A meet­ing with the Res­i­dent revealed his approval of their inves­ti­ga­tion, although he believed the offi­cial report of a mur­der of oppor­tu­ni­ty aris­ing from an inter­rupt­ed bur­glary. He gave them a let­ter of intro­duc­tion to the new Cap­tain of Police, and then Miss Mon­tague pro­duced the mur­der weapon, an elab­o­rate­ly carved cer­e­mo­ni­al knife. Lady Anto­nia felt this had use­ful infor­ma­tion in the form of the carv­ings on the hilt, which most of the team found very dis­turb­ing. Cap­tain Kit­t­er­ick proved to be of lit­tle help; respon­si­ble for the offi­cial report, he was dis­mis­sive of their ideas, being much more con­cerned with local smug­glers and the rebel­lious nature of the local nobil­i­ty.

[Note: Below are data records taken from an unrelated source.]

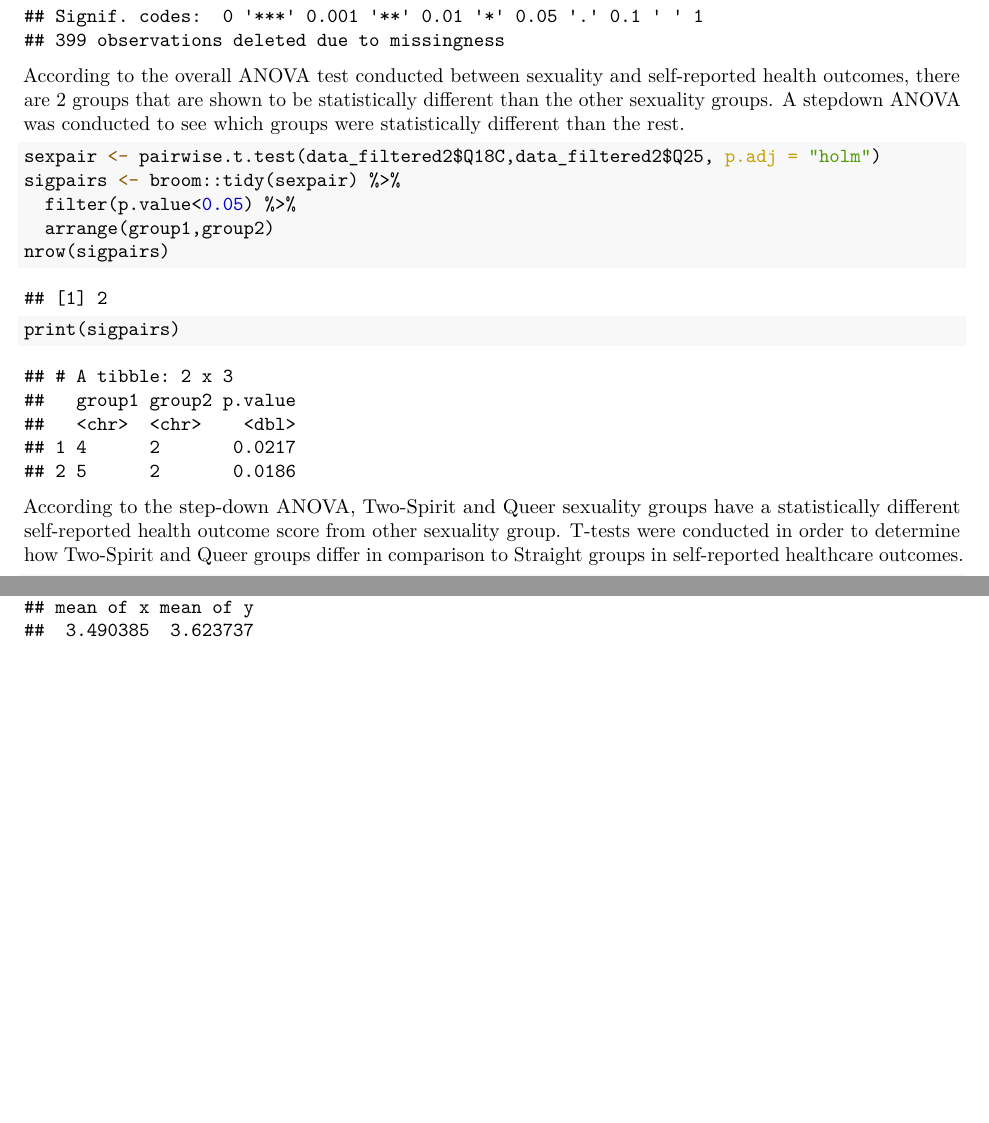
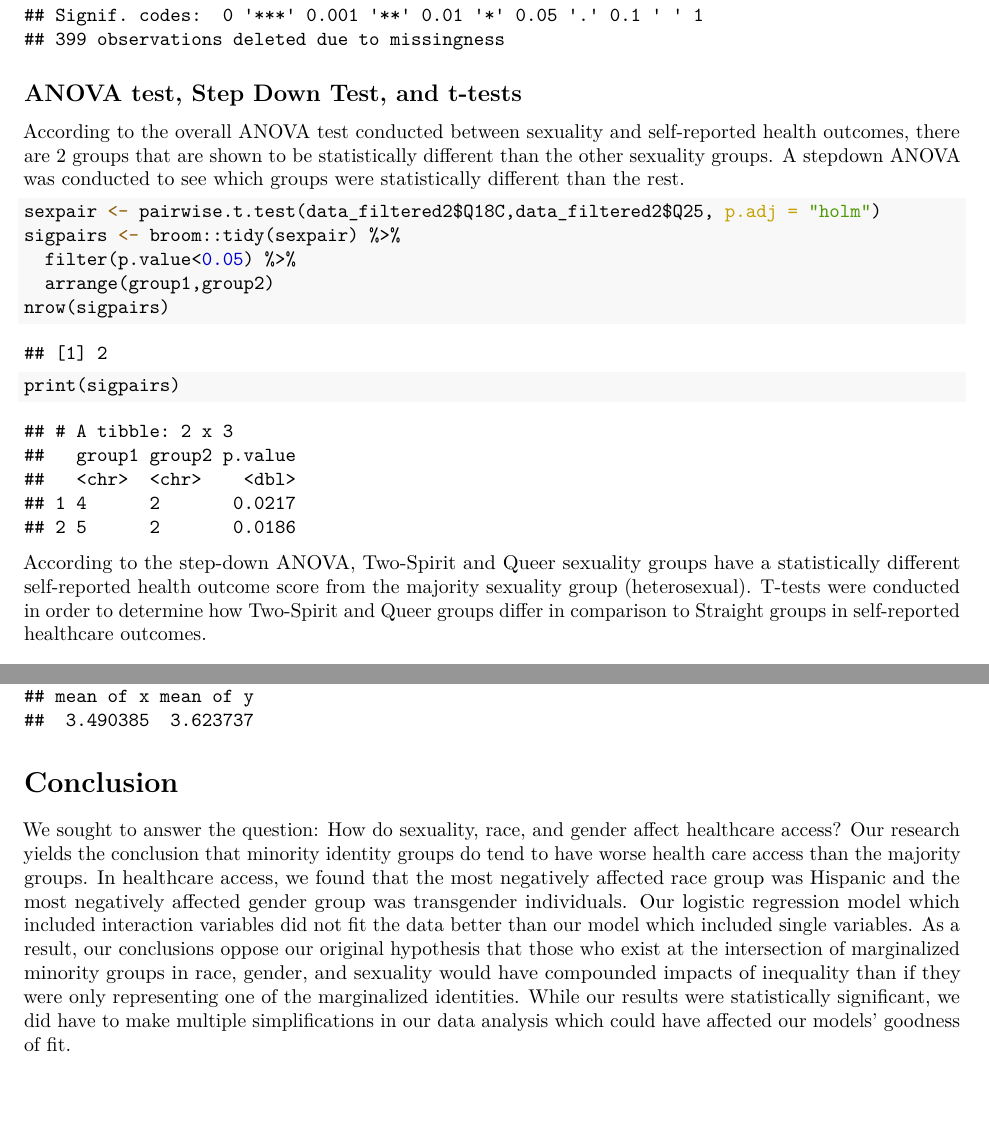
Before and after one commit to STA198F2021/Jackie-Fan-Club, an R Markdown document (final report/finalreport_template.Rmd): two parts of pages 5 and 6 of 6 before the commit and two parts of pages 5 and 7 of 7 after it, joined at a grey line, cut so that both start at the same text, the shorter picture padded with empty space. The pictures show the output file final report/finalreport_template.pdf that the author committed with the source.

Commit message:
writing...

````diff
--- a/final report/finalreport_template.Rmd
+++ b/final report/finalreport_template.Rmd
@@ -335,6 +337,8 @@ We conducted another multiple regression with interaction terms, in order to eva
 summary(aov(Q18C~Q25,data=data_filtered2))
 ```
 
+## ANOVA test, Step Down Test, and t-tests
+
 According to the overall ANOVA test conducted between sexuality and self-reported health outcomes, there are 2 groups that are shown to be statistically different than the other sexuality groups. A stepdown ANOVA was conducted to see which groups were statistically different than the rest.
 
 ```{r stepdown-anova}
@@ -345,7 +349,8 @@ sigpairs <- broom::tidy(sexpair) %>%
 nrow(sigpairs)
 print(sigpairs)
 ```
-According to the step-down ANOVA, Two-Spirit and Queer sexuality groups have a statistically different self-reported health outcome score from other sexuality group. T-tests were conducted in order to determine how Two-Spirit and Queer groups differ in comparison to Straight groups in self-reported healthcare outcomes.
+
+According to the step-down ANOVA, Two-Spirit and Queer sexuality groups have a statistically different self-reported health outcome score from the majority sexuality group (heterosexual). T-tests were conducted in order to determine how Two-Spirit and Queer groups differ in comparison to Straight groups in self-reported healthcare outcomes.
 
 ```{r}
 data_test <- data%>%
@@ -373,3 +378,8 @@ t.test(data_test$Queer, data_test$Straight)
 ```{r}
 t.test(data_test$TwoSpirit, data_test$Straight)
 ```
+
+# Conclusion
+
+We sought to answer the question: How do sexuality, race, and gender affect healthcare access? Our research yields the conclusion that minority identity groups do tend to have worse health care access than the majority groups. In healthcare access, we found that the most negatively affected race group was Hispanic and the most negatively affected gender group was transgender individuals.
+Our logistic regression model which included interaction variables did not fit the data better than our model which included single variables. As a result, our conclusions oppose our original hypothesis that those who exist at the intersection of marginalized minority groups in race, gender, and sexuality would have compounded impacts of inequality than if they were only representing one of the marginalized identities. While our results were statistically significant, we did have to make multiple simplifications in our data analysis which could have affected our models' goodness of fit.
````
Also changed, not shown: final report/finalreport_template.pdf, final report/finalreport_template.Rmd (2 more changed lines).
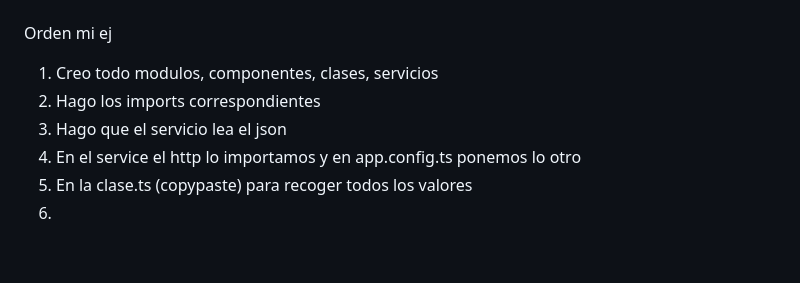
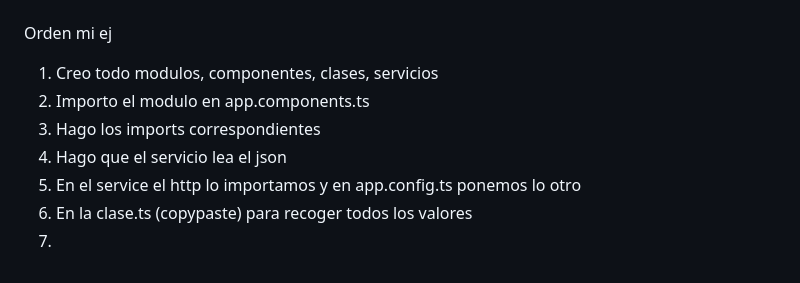
Before and after one commit to PDP005/AplicacionesMoviles, a Markdown page: apuntesangular.md, the part around the change. GitHub-like rendering.

```diff
--- a/apuntesangular.md
+++ b/apuntesangular.md
@@ -138,8 +138,9 @@
 -----------------------------------------------------------------------------------------------------------------------------------------------------------------------------------------------------------------------------
 Orden mi ej
    1. Creo todo modulos, componentes, clases, servicios
-   2. Hago los imports correspondientes
-   3. Hago que el servicio lea el json
-   4. En el service el http lo importamos y en app.config.ts ponemos lo otro
-   5. En la clase.ts (copypaste) para recoger todos los valores
-   6.
+   2. Importo el modulo en app.components.ts
+   3. Hago los imports correspondientes
+   4. Hago que el servicio lea el json
+   5. En el service el http lo importamos y en app.config.ts ponemos lo otro
+   6. En la clase.ts (copypaste) para recoger todos los valores
+   7.
```
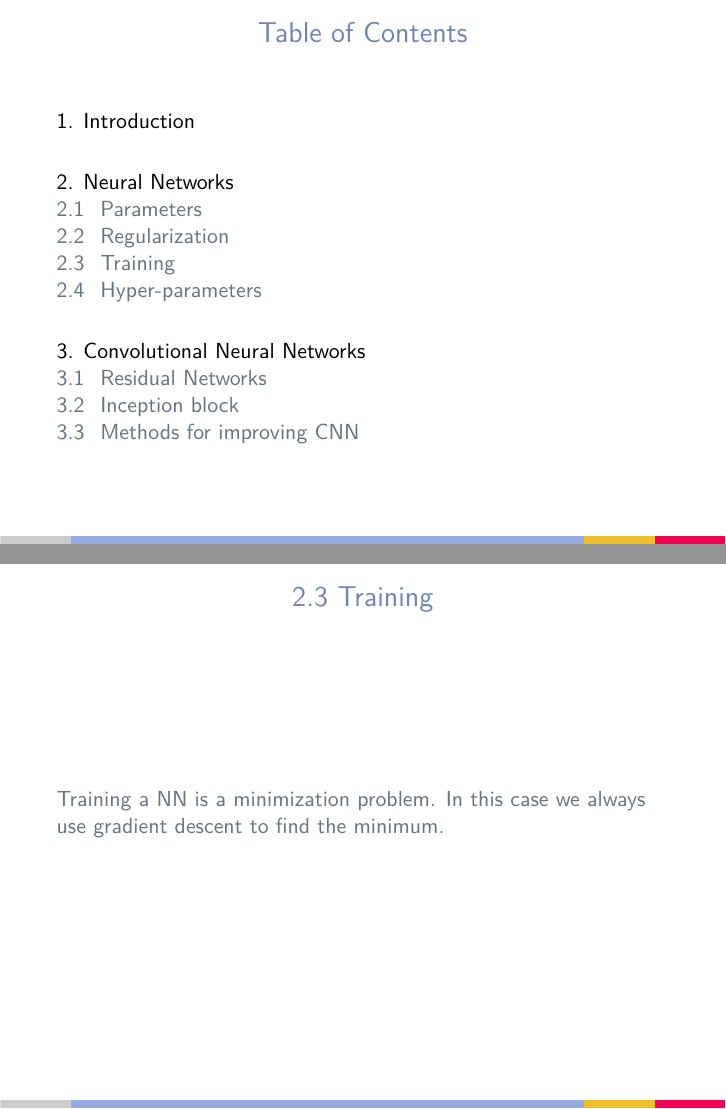
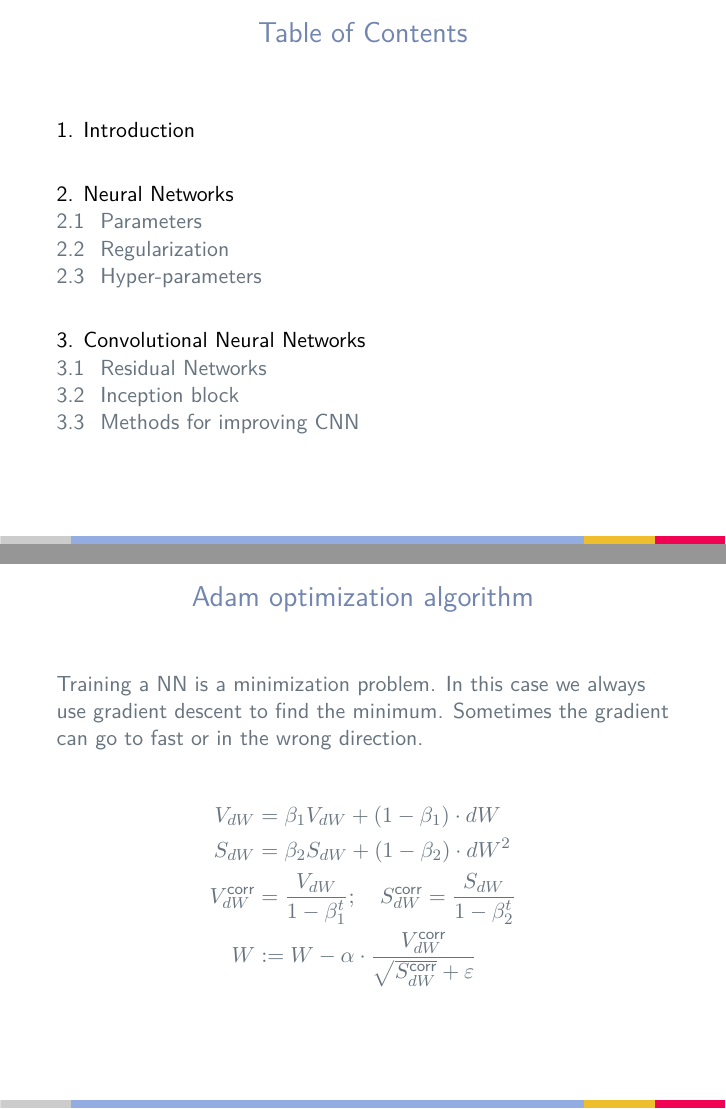
Before and after one commit to jmigual/FIB-TFG, LaTeX slides (Learning/Courses/Summary/Presentation/presentation.tex, which reads Learning/Courses/Summary/Presentation/sections/02_neural_networks.tex): pages 2 and 10 of 19, joined at a grey line. Compiled offline with XeLaTeX.

Commit message:
Added adam algorithm

```diff
--- a/Learning/Courses/Summary/Presentation/sections/02_neural_networks.tex
+++ b/Learning/Courses/Summary/Presentation/sections/02_neural_networks.tex
@@ -87,10 +87,18 @@ a_next /= keep_prob
     \end{alertblock}
 \end{frame}
 
-\subsection{Training}
-\begin{frame}{\insertsubsec}
+\begin{frame}{Adam optimization algorithm}
     Training a NN is a minimization problem. In this case we always use gradient descent
-    to find the minimum.
+    to find the minimum. Sometimes the gradient can go to fast or in the wrong direction.
+
+    \begin{align*}
+        V_{dW} &= \beta_1 V_{dW} + (1 - \beta_1) \cdot dW \\
+        S_{dW} &= \beta_2 S_{dW} + (1 - \beta_2) \cdot dW^2 \\
+        V_{dW}^{\text{corr}} &= \frac{V_{dW}}{1 - \beta_1^t}; \quad
+        S_{dW}^{\text{corr}} = \frac{S_{dW}}{1 - \beta_2^t} \\
+        W &:= W - \alpha \cdot \frac{V_{dW}^{\text{corr}}}
+        {\sqrt{S_{dW}^{\text{corr}}} + \varepsilon}
+    \end{align*}
 \end{frame}
 
 \subsection{Hyper-parameters}
```
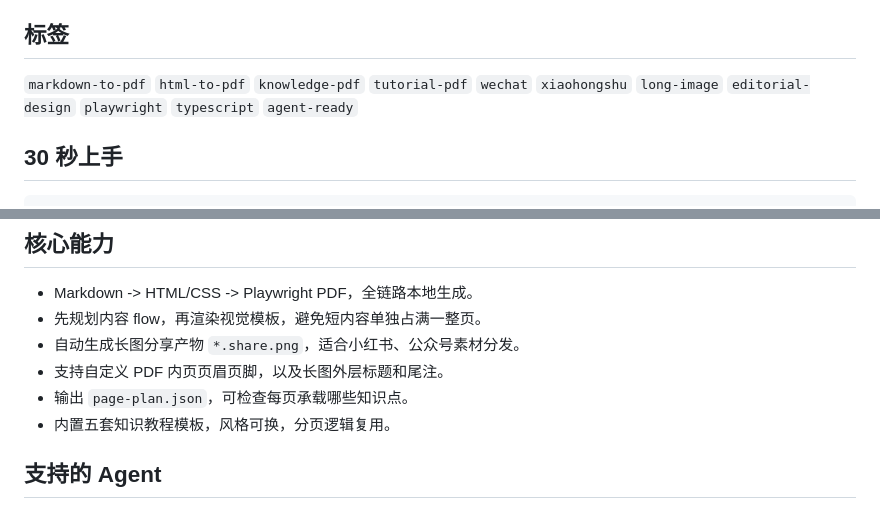
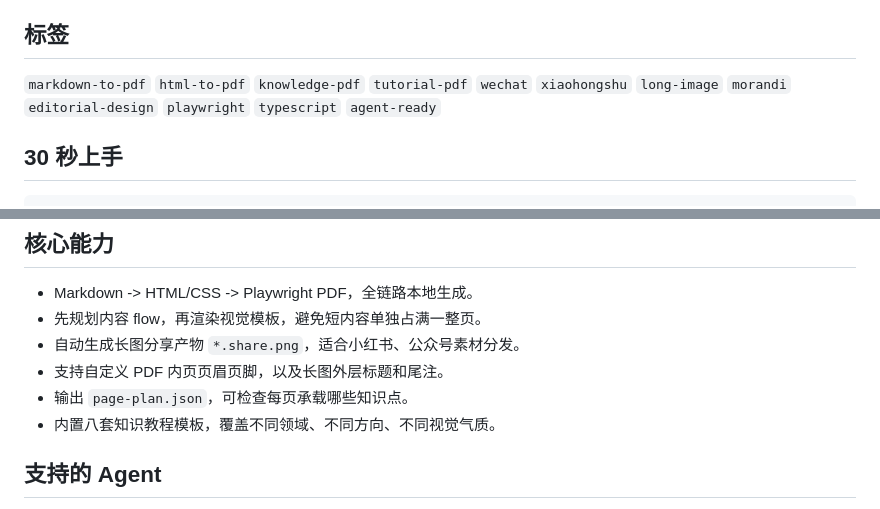
Before and after one commit to webkubor/facet, a Markdown page: README.md, 2 parts joined by grey strips. GitHub-like rendering.

Commit message:
feat: expand morandi template set
Agent: codex

```diff
--- a/README.md
+++ b/README.md
@@ -29,7 +29,7 @@ Knowledge PDF Kit 面向小红书、公众号、社群课程和知识付费资
 
 ## 标签
 
-`markdown-to-pdf` `html-to-pdf` `knowledge-pdf` `tutorial-pdf` `wechat` `xiaohongshu` `long-image` `editorial-design` `playwright` `typescript` `agent-ready`
+`markdown-to-pdf` `html-to-pdf` `knowledge-pdf` `tutorial-pdf` `wechat` `xiaohongshu` `long-image` `morandi` `editorial-design` `playwright` `typescript` `agent-ready`
 
 ## 30 秒上手
 
@@ -65,7 +65,7 @@ pnpm build -- --input content/example.md --template warm-handbook --no-share
 - 自动生成长图分享产物 `*.share.png`，适合小红书、公众号素材分发。
 - 支持自定义 PDF 内页页眉页脚，以及长图外层标题和尾注。
 - 输出 `page-plan.json`，可检查每页承载哪些知识点。
-- 内置五套知识教程模板，风格可换，分页逻辑复用。
+- 内置八套知识教程模板，覆盖不同领域、不同方向、不同视觉气质。
 
 ## 支持的 Agent
 
```
Also changed, not shown: other parts of README.md (+10 -3 lines), docs/designs/gallery-catalog.png (added), docs/designs/research-dossier.png (added), docs/designs/strategy-brief.png (added), 5 other files.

Cur­ruthers man­aged to locate and talk to a retired Indi­an Army offi­cer, Major Hor­rocks, who had made exten­sive stud­ies of Hin­doo mythol­o­gy. He said that the carv­ings on the knife were asso­ci­at­ed with Kalarap­pa, a local incar­na­tion of Kali. The wor­ship of Kalarap­pa had been pop­u­lar in the area sev­er­al decades ago, but the pre­vi­ous Mahara­jah had root­ed out the cult. When asked about rak­shasas, Hor­rocks was able to con­firm the descrip­tion of a shape-shift­ing tiger demon, but stat­ed that it was a super­sti­tion of the North­East.

Notes

This was anoth­er mys­tery-solv­ing ses­sion and very talky, but the major­i­ty of the back­ground is now out there. I’m very pleased with the way the play­ers were able to get all the salient points this time. I still want to get some fight­ing in, but there’s always next time!

I’m aware that much of the real-world mythol­o­gy on rak­shasas is very dif­fer­ent, but this is a set­ting where vam­pires and were­wolves are com­mon and Sir Christo­pher Wren used an archangel to keep the dome of St Paul’s Cathe­dral up… My ideas here are most­ly inspired by Indi­ana Jones and the Kolchak/D&D inter­pre­ta­tion of the con­cept.

Prentiss’s dis­cov­ery of the foot prints were the first use of the Sav­age Worlds Adven­ture Deck, intro­duced last ses­sion.

(* – play­er not present.)